Andy Roeder“Clubs should certainly take note of the ruling and its implications,” suggests Andy Roeder, the president of CardioReady, of Malvern, Pennsylvania, an independent review board that certifies cardiac emergency readiness programs in public venues. “The court has indicated that the expected duty of care cannot be met by merely acquiring and installing AEDs… We believe that the best approach for clubs to take in managing this risk is to position themselves beyond reproach by implementing emergency response programs that conform with best-practice standards. Vibrant, documented plans can certainly help insulate clubs from liability, and, more importantly, better safeguard human lives.

“The costs of implementing comprehensive programs pale in comparison to the expenses of litigation and the value of a club’s customers,“ he told CBI.

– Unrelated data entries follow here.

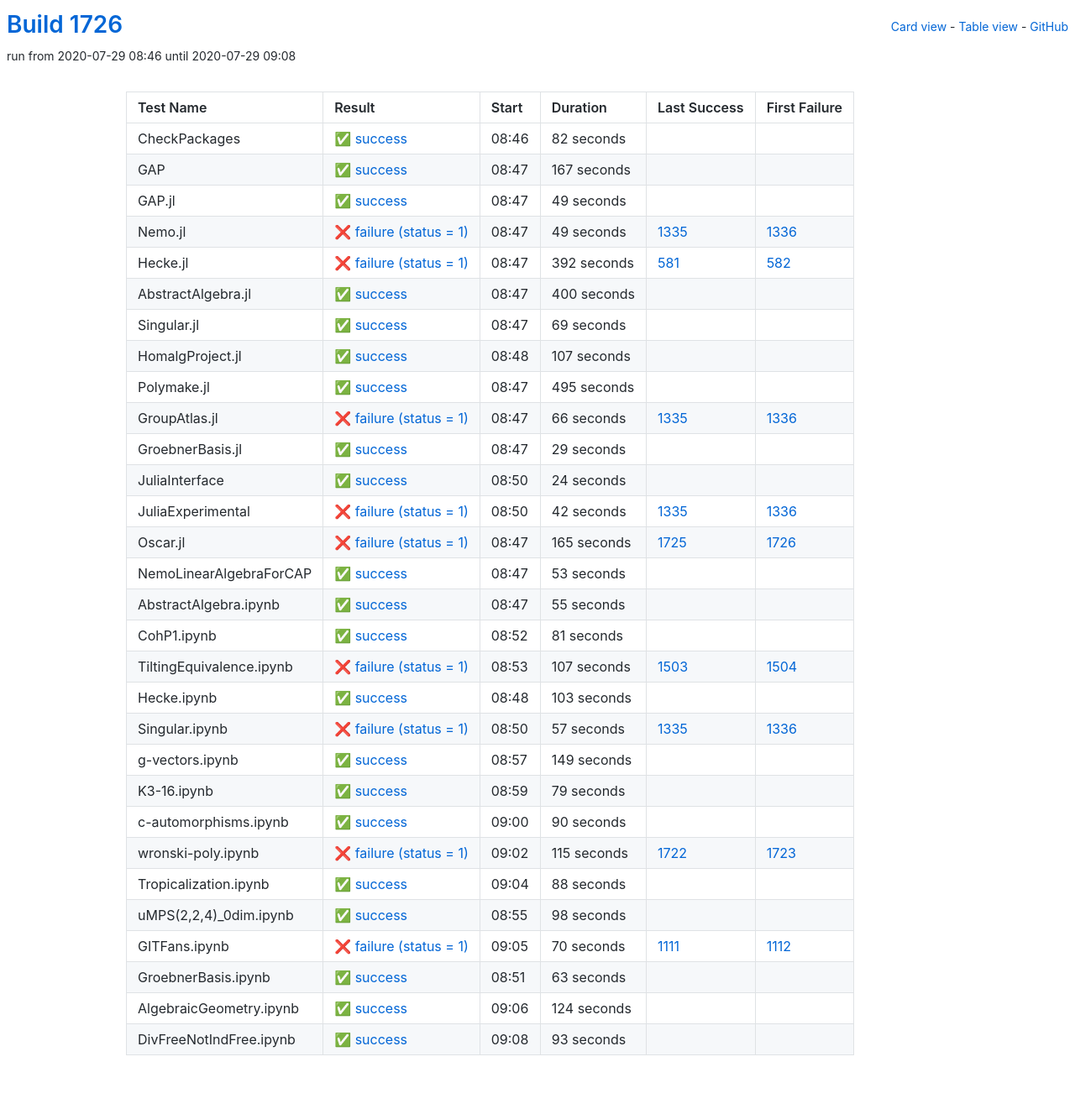
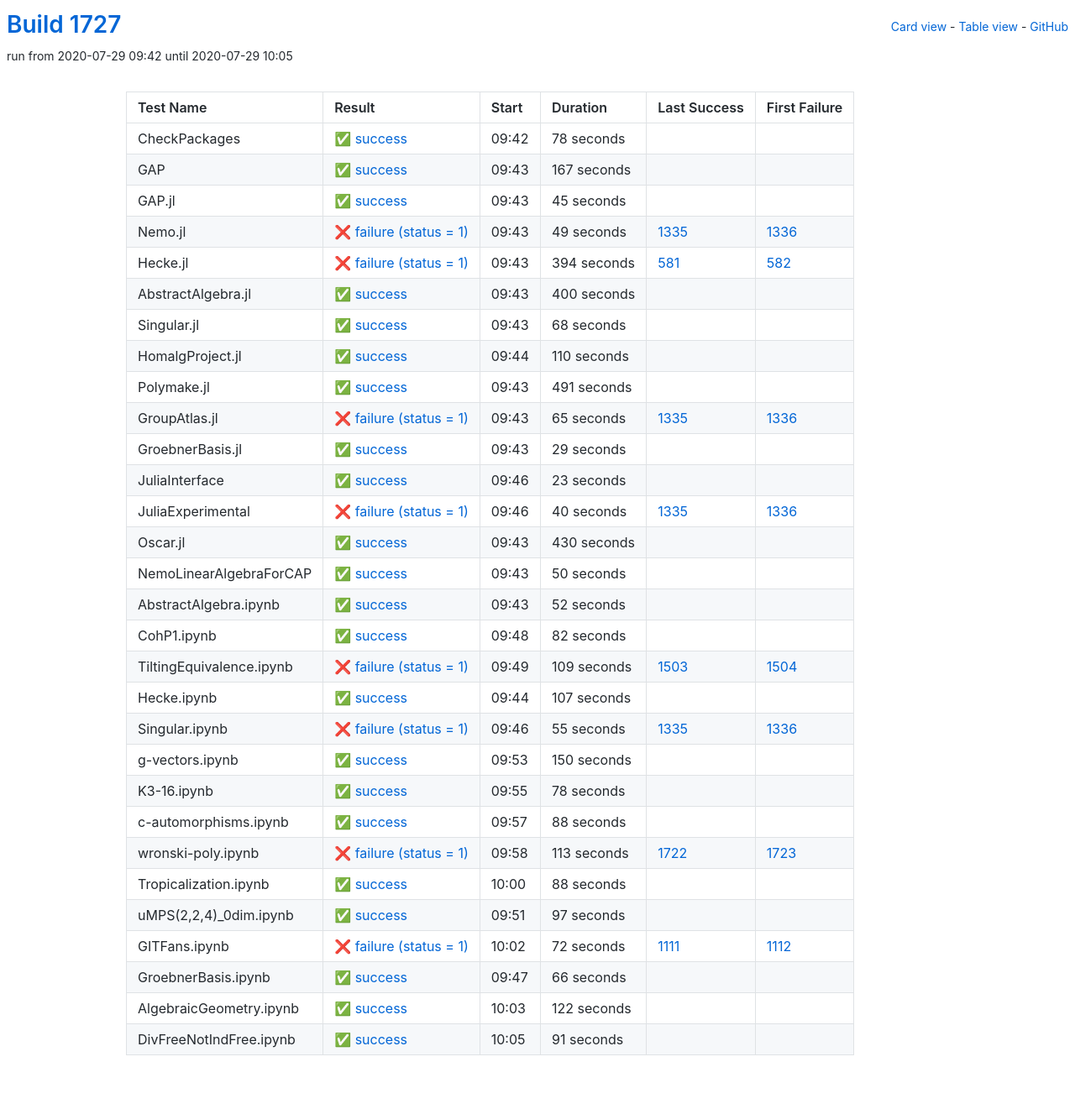
Before and after one commit to oscar-system/oscar-ci-status-1.4, a Jekyll site: the page built from table.html, in a window 1280 px wide. Shown: the whole page at 84% size. Built offline with Jekyll 4.4.1, drawn with Linux system fonts in a browser that asks for light colours.

Commit message:
Build #1727

```diff
--- a/_data/ci.yml
+++ b/_data/ci.yml
@@ -1,6 +1,6 @@
 ---
-build: 1726
-build_url: https://oscarci.mathematik.uni-kl.de/job/oscar-julia-1.4/1726/
+build: 1727
+build_url: https://oscarci.mathematik.uni-kl.de/job/oscar-julia-1.4/1727/
 job: oscar-julia-1.4
 organization: oscar-system
 repo: oscar-ci-status-1.4
@@ -8,20 +8,20 @@ repourl: https://github.com/oscar-system/oscar-ci-status-1.4
 tests:
 - name: CheckPackages
   id: checkpackages
-  log: https://oscarci.mathematik.uni-kl.de/job/oscar-julia-1.4/1726/artifact/logs/build-1726/CheckPackages.log
-  start: 2020-07-29 08:46
+  log: https://oscarci.mathematik.uni-kl.de/job/oscar-julia-1.4/1727/artifact/logs/build-1727/CheckPackages.log
+  start: 2020-07-29 09:42
   success: true
   exitcode: 0
   status: success
-  duration: 82
+  duration: 78
   last_success: false
   last_success_url:
   first_failure: false
   first_failure_url:
 - name: GAP
   id: gap
-  log: https://oscarci.mathematik.uni-kl.de/job/oscar-julia-1.4/1726/artifact/logs/build-1726/GAP.log
-  start: 2020-07-29 08:47
+  log: https://oscarci.mathematik.uni-kl.de/job/oscar-julia-1.4/1727/artifact/logs/build-1727/GAP.log
+  start: 2020-07-29 09:43
   success: true
   exitcode: 0
   status: success
@@ -32,20 +32,20 @@ tests:
   first_failure_url:
 - name: GAP.jl
   id: gap-jl
-  log: https://oscarci.mathematik.uni-kl.de/job/oscar-julia-1.4/1726/artifact/logs/build-1726/GAP.jl.log
-  start: 2020-07-29 08:47
+  log: https://oscarci.mathematik.uni-kl.de/job/oscar-julia-1.4/1727/artifact/logs/build-1727/GAP.jl.log
+  start: 2020-07-29 09:43
   success: true
   exitcode: 0
   status: success
-  duration: 49
+  duration: 45
   last_success: false
   last_success_url:
   first_failure: false
   first_failure_url:
 - name: Nemo.jl
   id: nemo-jl
-  log: https://oscarci.mathematik.uni-kl.de/job/oscar-julia-1.4/1726/artifact/logs/build-1726/Nemo.jl.log
-  start: 2020-07-29 08:47
+  log: https://oscarci.mathematik.uni-kl.de/job/oscar-julia-1.4/1727/artifact/logs/build-1727/Nemo.jl.log
+  start: 2020-07-29 09:43
   success: false
   exitcode: 1
   status: failure
@@ -56,20 +56,20 @@ tests:
   first_failure_url: https://oscarci.mathematik.uni-kl.de/job/oscar-julia-1.4/1336/
 - name: Hecke.jl
   id: hecke-jl
-  log: https://oscarci.mathematik.uni-kl.de/job/oscar-julia-1.4/1726/artifact/logs/build-1726/Hecke.jl.log
-  start: 2020-07-29 08:47
+  log: https://oscarci.mathematik.uni-kl.de/job/oscar-julia-1.4/1727/artifact/logs/build-1727/Hecke.jl.log
+  start: 2020-07-29 09:43
   success: false
   exitcode: 1
   status: failure
-  duration: 392
+  duration: 394
   last_success: 581
   last_success_url: https://oscarci.mathematik.uni-kl.de/job/oscar-julia-1.4/581/
   first_failure: 582
   first_failure_url: https://oscarci.mathematik.uni-kl.de/job/oscar-julia-1.4/582/
 - name: AbstractAlgebra.jl
   id: abstractalgebra-jl
-  log: https://oscarci.mathematik.uni-kl.de/job/oscar-julia-1.4/1726/artifact/logs/build-1726/AbstractAlgebra.jl.log
-  start: 2020-07-29 08:47
+  log: https://oscarci.mathematik.uni-kl.de/job/oscar-julia-1.4/1727/artifact/logs/build-1727/AbstractAlgebra.jl.log
+  start: 2020-07-29 09:43
   success: true
   exitcode: 0
   status: success
@@ -80,56 +80,56 @@ tests:
   first_failure_url:
 - name: Singular.jl
   id: singular-jl
-  log: https://oscarci.mathematik.uni-kl.de/job/oscar-julia-1.4/1726/artifact/logs/build-1726/Singular.jl.log
-  start: 2020-07-29 08:47
+  log: https://oscarci.mathematik.uni-kl.de/job/oscar-julia-1.4/1727/artifact/logs/build-1727/Singular.jl.log
+  start: 2020-07-29 09:43
   success: true
   exitcode: 0
   status: success
-  duration: 69
+  duration: 68
   last_success: false
   last_success_url:
   first_failure: false
   first_failure_url:
 - name: HomalgProject.jl
   id: homalgproject-jl
-  log: https://oscarci.mathematik.uni-kl.de/job/oscar-julia-1.4/1726/artifact/logs/build-1726/HomalgProject.jl.log
-  start: 2020-07-29 08:48
+  log: https://oscarci.mathematik.uni-kl.de/job/oscar-julia-1.4/1727/artifact/logs/build-1727/HomalgProject.jl.log
+  start: 2020-07-29 09:44
   success: true
   exitcode: 0
   status: success
-  duration: 107
+  duration: 110
   last_success: false
   last_success_url:
   first_failure: false
   first_failure_url:
 - name: Polymake.jl
   id: polymake-jl
-  log: https://oscarci.mathematik.uni-kl.de/job/oscar-julia-1.4/1726/artifact/logs/build-1726/Polymake.jl.log
-  start: 2020-07-29 08:47
+  log: https://oscarci.mathematik.uni-kl.de/job/oscar-julia-1.4/1727/artifact/logs/build-1727/Polymake.jl.log
+  start: 2020-07-29 09:43
   success: true
   exitcode: 0
   status: success
-  duration: 495
+  duration: 491
   last_success: false
   last_success_url:
   first_failure: false
   first_failure_url:
 - name: GroupAtlas.jl
   id: groupatlas-jl
-  log: https://oscarci.mathematik.uni-kl.de/job/oscar-julia-1.4/1726/artifact/logs/build-1726/GroupAtlas.jl.log
-  start: 2020-07-29 08:47
+  log: https://oscarci.mathematik.uni-kl.de/job/oscar-julia-1.4/1727/artifact/logs/build-1727/GroupAtlas.jl.log
+  start: 2020-07-29 09:43
   success: false
   exitcode: 1
   status: failure
-  duration: 66
+  duration: 65
   last_success: 1335
   last_success_url: https://oscarci.mathematik.uni-kl.de/job/oscar-julia-1.4/1335/
   first_failure: 1336
   first_failure_url: https://oscarci.mathematik.uni-kl.de/job/oscar-julia-1.4/1336/
 - name: GroebnerBasis.jl
   id: groebnerbasis-jl
-  log: https://oscarci.mathematik.uni-kl.de/job/oscar-julia-1.4/1726/artifact/logs/build-1726/GroebnerBasis.jl.log
-  start: 2020-07-29 08:47
+  log: https://oscarci.mathematik.uni-kl.de/job/oscar-julia-1.4/1727/artifact/logs/build-1727/GroebnerBasis.jl.log
+  start: 2020-07-29 09:43
   success: true
   exitcode: 0
   status: success
@@ -140,164 +140,164 @@ tests:
   first_failure_url:
 - name: JuliaInterface
   id: juliainterface
-  log: https://oscarci.mathematik.uni-kl.de/job/oscar-julia-1.4/1726/artifact/logs/build-1726/JuliaInterface.log
-  start: 2020-07-29 08:50
+  log: https://oscarci.mathematik.uni-kl.de/job/oscar-julia-1.4/1727/artifact/logs/build-1727/JuliaInterface.log
+  start: 2020-07-29 09:46
   success: true
   exitcode: 0
   status: success
-  duration: 24
+  duration: 23
   last_success: false
   last_success_url:
   first_failure: false
   first_failure_url:
 - name: JuliaExperimental
   id: juliaexperimental
-  log: https://oscarci.mathematik.uni-kl.de/job/oscar-julia-1.4/1726/artifact/logs/build-1726/JuliaExperimental.log
-  start: 2020-07-29 08:50
+  log: https://oscarci.mathematik.uni-kl.de/job/oscar-julia-1.4/1727/artifact/logs/build-1727/JuliaExperimental.log
+  start: 2020-07-29 09:46
   success: false
   exitcode: 1
   status: failure
-  duration: 42
+  duration: 40
   last_success: 1335
   last_success_url: https://oscarci.mathematik.uni-kl.de/job/oscar-julia-1.4/1335/
   first_failure: 1336
   first_failure_url: https://oscarci.mathematik.uni-kl.de/job/oscar-julia-1.4/1336/
 - name: Oscar.jl
   id: oscar-jl
-  log: https://oscarci.mathematik.uni-kl.de/job/oscar-julia-1.4/1726/artifact/logs/build-1726/Oscar.jl.log
-  start: 2020-07-29 08:47
-  success: false
-  exitcode: 1
-  status: failure
-  duration: 165
-  last_success: 1725
-  last_success_url: https://oscarci.mathematik.uni-kl.de/job/oscar-julia-1.4/1725/
-  first_failure: 1726
-  first_failure_url: https://oscarci.mathematik.uni-kl.de/job/oscar-julia-1.4/1726/
-- name: NemoLinearAlgebraForCAP
-  id: nemolinearalgebraforcap
-  log: https://oscarci.mathematik.uni-kl.de/job/oscar-julia-1.4/1726/artifact/logs/build-1726/NemoLinearAlgebraForCAP.log
-  start: 2020-07-29 08:47
+  log: https://oscarci.mathematik.uni-kl.de/job/oscar-julia-1.4/1727/artifact/logs/build-1727/Oscar.jl.log
+  start: 2020-07-29 09:43
   success: true
   exitcode: 0
   status: success
-  duration: 53
+  duration: 430
+  last_success: false
+  last_success_url:
+  first_failure: false
+  first_failure_url:
+- name: NemoLinearAlgebraForCAP
+  id: nemolinearalgebraforcap
+  log: https://oscarci.mathematik.uni-kl.de/job/oscar-julia-1.4/1727/artifact/logs/build-1727/NemoLinearAlgebraForCAP.log
+  start: 2020-07-29 09:43
+  success: true
+  exitcode: 0
+  status: success
+  duration: 50
   last_success: false
   last_success_url:
   first_failure: false
   first_failure_url:
 - name: AbstractAlgebra.ipynb
   id: abstractalgebra-ipynb
-  log: https://oscarci.mathematik.uni-kl.de/job/oscar-julia-1.4/1726/artifact/logs/build-1726/AbstractAlgebra.ipynb.log
-  start: 2020-07-29 08:47
+  log: https://oscarci.mathematik.uni-kl.de/job/oscar-julia-1.4/1727/artifact/logs/build-1727/AbstractAlgebra.ipynb.log
+  start: 2020-07-29 09:43
   success: true
   exitcode: 0
   status: success
-  duration: 55
+  duration: 52
   last_success: false
   last_success_url:
   first_failure: false
   first_failure_url:
 - name: CohP1.ipynb
   id: cohp1-ipynb
-  log: https://oscarci.mathematik.uni-kl.de/job/oscar-julia-1.4/1726/artifact/logs/build-1726/CohP1.ipynb.log
-  start: 2020-07-29 08:52
+  log: https://oscarci.mathematik.uni-kl.de/job/oscar-julia-1.4/1727/artifact/logs/build-1727/CohP1.ipynb.log
+  start: 2020-07-29 09:48
   success: true
   exitcode: 0
   status: success
-  duration: 81
+  duration: 82
   last_success: false
   last_success_url:
   first_failure: false
   first_failure_url:
 - name: TiltingEquivalence.ipynb
   id: tiltingequivalence-ipynb
-  log: https://oscarci.mathematik.uni-kl.de/job/oscar-julia-1.4/1726/artifact/logs/build-1726/TiltingEquivalence.ipynb.log
-  start: 2020-07-29 08:53
+  log: https://oscarci.mathematik.uni-kl.de/job/oscar-julia-1.4/1727/artifact/logs/build-1727/TiltingEquivalence.ipynb.log
+  start: 2020-07-29 09:49
   success: false
   exitcode: 1
   status: failure
-  duration: 107
+  duration: 109
   last_success: 1503
   last_success_url: https://oscarci.mathematik.uni-kl.de/job/oscar-julia-1.4/1503/
   first_failure: 1504
   first_failure_url: https://oscarci.mathematik.uni-kl.de/job/oscar-julia-1.4/1504/
 - name: Hecke.ipynb
   id: hecke-ipynb
-  log: https://oscarci.mathematik.uni-kl.de/job/oscar-julia-1.4/1726/artifact/logs/build-1726/Hecke.ipynb.log
-  start: 2020-07-29 08:48
+  log: https://oscarci.mathematik.uni-kl.de/job/oscar-julia-1.4/1727/artifact/logs/build-1727/Hecke.ipynb.log
+  start: 2020-07-29 09:44
   success: true
   exitcode: 0
   status: success
-  duration: 103
+  duration: 107
   last_success: false
   last_success_url:
   first_failure: false
   first_failure_url:
 - name: Singular.ipynb
   id: singular-ipynb
-  log: https://oscarci.mathematik.uni-kl.de/job/oscar-julia-1.4/1726/artifact/logs/build-1726/Singular.ipynb.log
-  start: 2020-07-29 08:50
+  log: https://oscarci.mathematik.uni-kl.de/job/oscar-julia-1.4/1727/artifact/logs/build-1727/Singular.ipynb.log
+  start: 2020-07-29 09:46
   success: false
   exitcode: 1
   status: failure
-  duration: 57
+  duration: 55
   last_success: 1335
   last_success_url: https://oscarci.mathematik.uni-kl.de/job/oscar-julia-1.4/1335/
   first_failure: 1336
   first_failure_url: https://oscarci.mathematik.uni-kl.de/job/oscar-julia-1.4/1336/
 - name: g-vectors.ipynb
   id: g-vectors-ipynb
-  log: https://oscarci.mathematik.uni-kl.de/job/oscar-julia-1.4/1726/artifact/logs/build-1726/g-vectors.ipynb.log
-  start: 2020-07-29 08:57
+  log: https://oscarci.mathematik.uni-kl.de/job/oscar-julia-1.4/1727/artifact/logs/build-1727/g-vectors.ipynb.log
+  start: 2020-07-29 09:53
   success: true
   exitcode: 0
   status: success
-  duration: 149
+  duration: 150
   last_success: false
   last_success_url:
   first_failure: false
   first_failure_url:
 - name: K3-16.ipynb
   id: k3-16-ipynb
-  log: https://oscarci.mathematik.uni-kl.de/job/oscar-julia-1.4/1726/artifact/logs/build-1726/K3-16.ipynb.log
-  start: 2020-07-29 08:59
+  log: https://oscarci.mathematik.uni-kl.de/job/oscar-julia-1.4/1727/artifact/logs/build-1727/K3-16.ipynb.log
+  start: 2020-07-29 09:55
   success: true
   exitcode: 0
   status: success
-  duration: 79
+  duration: 78
   last_success: false
   last_success_url:
   first_failure: false
   first_failure_url:
 - name: c-automorphisms.ipynb
   id: c-automorphisms-ipynb
-  log: https://oscarci.mathematik.uni-kl.de/job/oscar-julia-1.4/1726/artifact/logs/build-1726/c-automorphisms.ipynb.log
-  start: 2020-07-29 09:00
+  log: https://oscarci.mathematik.uni-kl.de/job/oscar-julia-1.4/1727/artifact/logs/build-1727/c-automorphisms.ipynb.log
+  start: 2020-07-29 09:57
   success: true
   exitcode: 0
   status: success
-  duration: 90
+  duration: 88
   last_success: false
   last_success_url:
   first_failure: false
   first_failure_url:
 - name: wronski-poly.ipynb
   id: wronski-poly-ipynb
-  log: https://oscarci.mathematik.uni-kl.de/job/oscar-julia-1.4/1726/artifact/logs/build-1726/wronski-poly.ipynb.log
-  start: 2020-07-29 09:02
+  log: https://oscarci.mathematik.uni-kl.de/job/oscar-julia-1.4/1727/artifact/logs/build-1727/wronski-poly.ipynb.log
+  start: 2020-07-29 09:58
   success: false
   exitcode: 1
   status: failure
-  duration: 115
+  duration: 113
   last_success: 1722
   last_success_url: https://oscarci.mathematik.uni-kl.de/job/oscar-julia-1.4/1722/
   first_failure: 1723
   first_failure_url: https://oscarci.mathematik.uni-kl.de/job/oscar-julia-1.4/1723/
 - name: Tropicalization.ipynb
   id: tropicalization-ipynb
-  log: https://oscarci.mathematik.uni-kl.de/job/oscar-julia-1.4/1726/artifact/logs/build-1726/Tropicalization.ipynb.log
-  start: 2020-07-29 09:04
+  log: https://oscarci.mathematik.uni-kl.de/job/oscar-julia-1.4/1727/artifact/logs/build-1727/Tropicalization.ipynb.log
+  start: 2020-07-29 10:00
   success: true
   exitcode: 0
   status: success
@@ -308,60 +308,60 @@ tests:
   first_failure_url:
 - name: uMPS(2,2,4)_0dim.ipynb
   id: umps-2-2-4-0dim-ipynb
-  log: https://oscarci.mathematik.uni-kl.de/job/oscar-julia-1.4/1726/artifact/logs/build-1726/uMPS-2-2-4-_0dim.ipynb.log
-  start: 2020-07-29 08:55
+  log: https://oscarci.mathematik.uni-kl.de/job/oscar-julia-1.4/1727/artifact/logs/build-1727/uMPS-2-2-4-_0dim.ipynb.log
+  start: 2020-07-29 09:51
   success: true
   exitcode: 0
   status: success
-  duration: 98
+  duration: 97
   last_success: false
   last_success_url:
   first_failure: false
   first_failure_url:
 - name: GITFans.ipynb
   id: gitfans-ipynb
-  log: https://oscarci.mathematik.uni-kl.de/job/oscar-julia-1.4/1726/artifact/logs/build-1726/GITFans.ipynb.log
-  start: 2020-07-29 09:05
+  log: https://oscarci.mathematik.uni-kl.de/job/oscar-julia-1.4/1727/artifact/logs/build-1727/GITFans.ipynb.log
+  start: 2020-07-29 10:02
   success: false
   exitcode: 1
   status: failure
-  duration: 70
+  duration: 72
   last_success: 1111
   last_success_url: https://oscarci.mathematik.uni-kl.de/job/oscar-julia-1.4/1111/
   first_failure: 1112
   first_failure_url: https://oscarci.mathematik.uni-kl.de/job/oscar-julia-1.4/1112/
 - name: GroebnerBasis.ipynb
   id: groebnerbasis-ipynb
-  log: https://oscarci.mathematik.uni-kl.de/job/oscar-julia-1.4/1726/artifact/logs/build-1726/GroebnerBasis.ipynb.log
-  start: 2020-07-29 08:51
+  log: https://oscarci.mathematik.uni-kl.de/job/oscar-julia-1.4/1727/artifact/logs/build-1727/GroebnerBasis.ipynb.log
+  start: 2020-07-29 09:47
   success: true
   exitcode: 0
   status: success
-  duration: 63
+  duration: 66
   last_success: false
   last_success_url:
   first_failure: false
   first_failure_url:
 - name: AlgebraicGeometry.ipynb
   id: algebraicgeometry-ipynb
-  log: https://oscarci.mathematik.uni-kl.de/job/oscar-julia-1.4/1726/artifact/logs/build-1726/AlgebraicGeometry.ipynb.log
-  start: 2020-07-29 09:06
+  log: https://oscarci.mathematik.uni-kl.de/job/oscar-julia-1.4/1727/artifact/logs/build-1727/AlgebraicGeometry.ipynb.log
+  start: 2020-07-29 10:03
   success: true
   exitcode: 0
   status: success
-  duration: 124
+  duration: 122
   last_success: false
   last_success_url:
   first_failure: false
   first_failure_url:
 - name: DivFreeNotIndFree.ipynb
   id: divfreenotindfree-ipynb
-  log: https://oscarci.mathematik.uni-kl.de/job/oscar-julia-1.4/1726/artifact/logs/build-1726/DivFreeNotIndFree.ipynb.log
-  start: 2020-07-29 09:08
+  log: https://oscarci.mathematik.uni-kl.de/job/oscar-julia-1.4/1727/artifact/logs/build-1727/DivFreeNotIndFree.ipynb.log
+  start: 2020-07-29 10:05
   success: true
   exitcode: 0
   status: success
-  duration: 93
+  duration: 91
   last_success: false
   last_success_url:
   first_failure: false
```
Also changed, not shown: README.md.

CardioReady, an IHRSA associate member company, notes that if an AED is used within 3-5 minutes of collapse, a victim has a more than 70% likelihood of recovery. If, however, an AED isn’t used within five minutes, their chances fall to under 5%.

“The emotions run the full spectrum from devastation with a lost life…to elation with a saved one,” explains Roeder. “When describing our program, we refer to ‘reputational protection’ and the fact that an SCA event can lead, in the extremes, to either negative or positive press. The SCA save story isn’t just a great human-interest piece. It’s also a great business-interest piece.”

 - Craig R. Waters is the editor-in-chief of CBI and can be reached at